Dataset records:
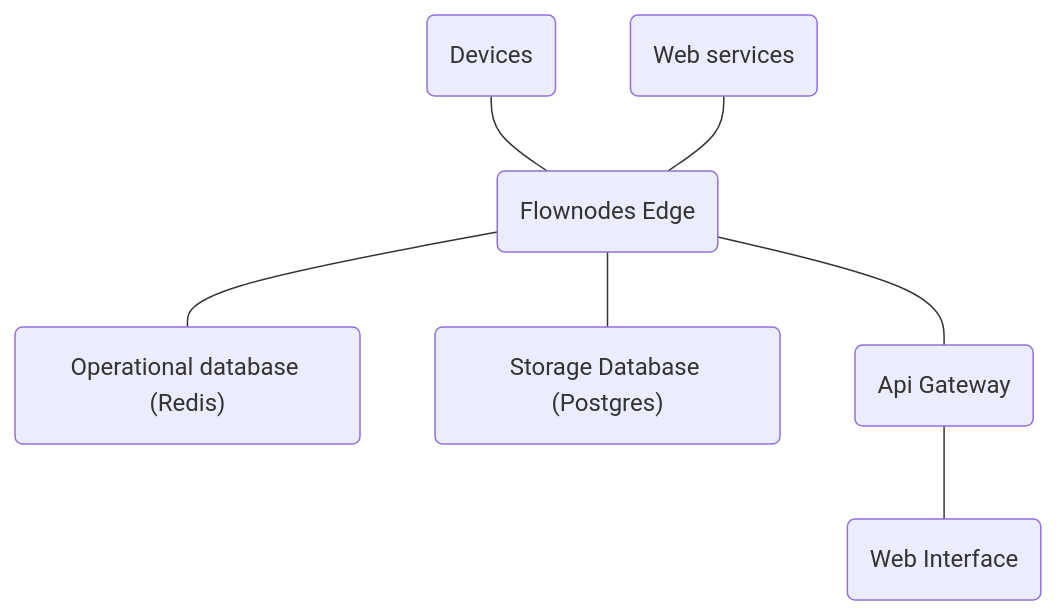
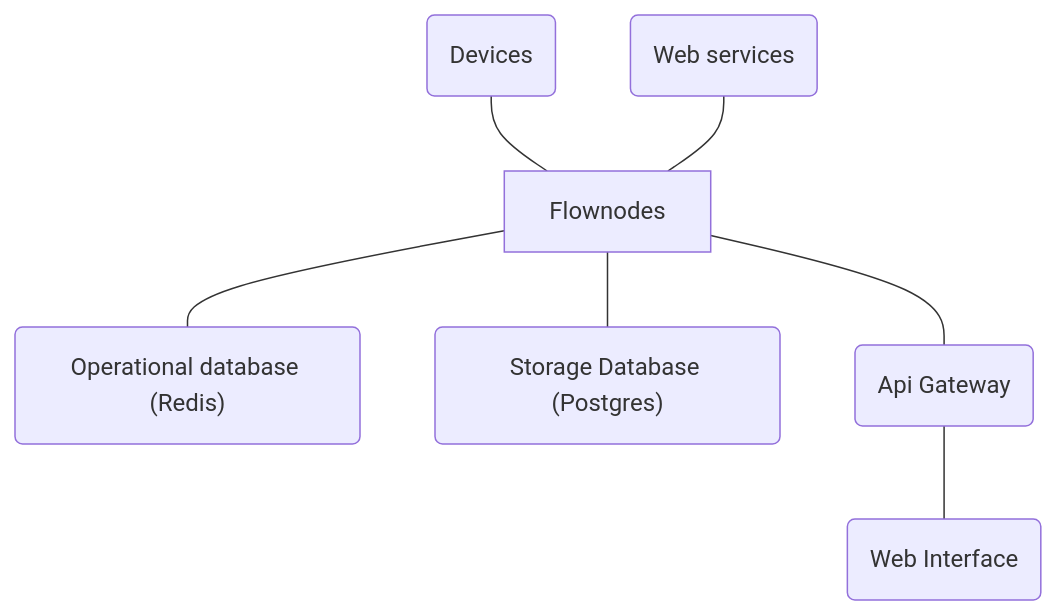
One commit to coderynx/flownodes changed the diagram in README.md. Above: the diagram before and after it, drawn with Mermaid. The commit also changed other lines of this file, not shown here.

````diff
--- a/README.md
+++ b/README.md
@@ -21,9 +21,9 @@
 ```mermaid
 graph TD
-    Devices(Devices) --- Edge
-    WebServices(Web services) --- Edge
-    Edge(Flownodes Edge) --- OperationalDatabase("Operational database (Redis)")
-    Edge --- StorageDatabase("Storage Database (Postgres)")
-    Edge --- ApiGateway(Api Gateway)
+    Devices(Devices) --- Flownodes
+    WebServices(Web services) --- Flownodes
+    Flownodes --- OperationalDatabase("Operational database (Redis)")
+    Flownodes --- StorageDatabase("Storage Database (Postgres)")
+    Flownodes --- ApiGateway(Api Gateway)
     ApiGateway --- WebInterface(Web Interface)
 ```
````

* Task requirements
With "ApiGateway" as the search word, count the matching lines in the records and give the number alone.

* Output for this task
3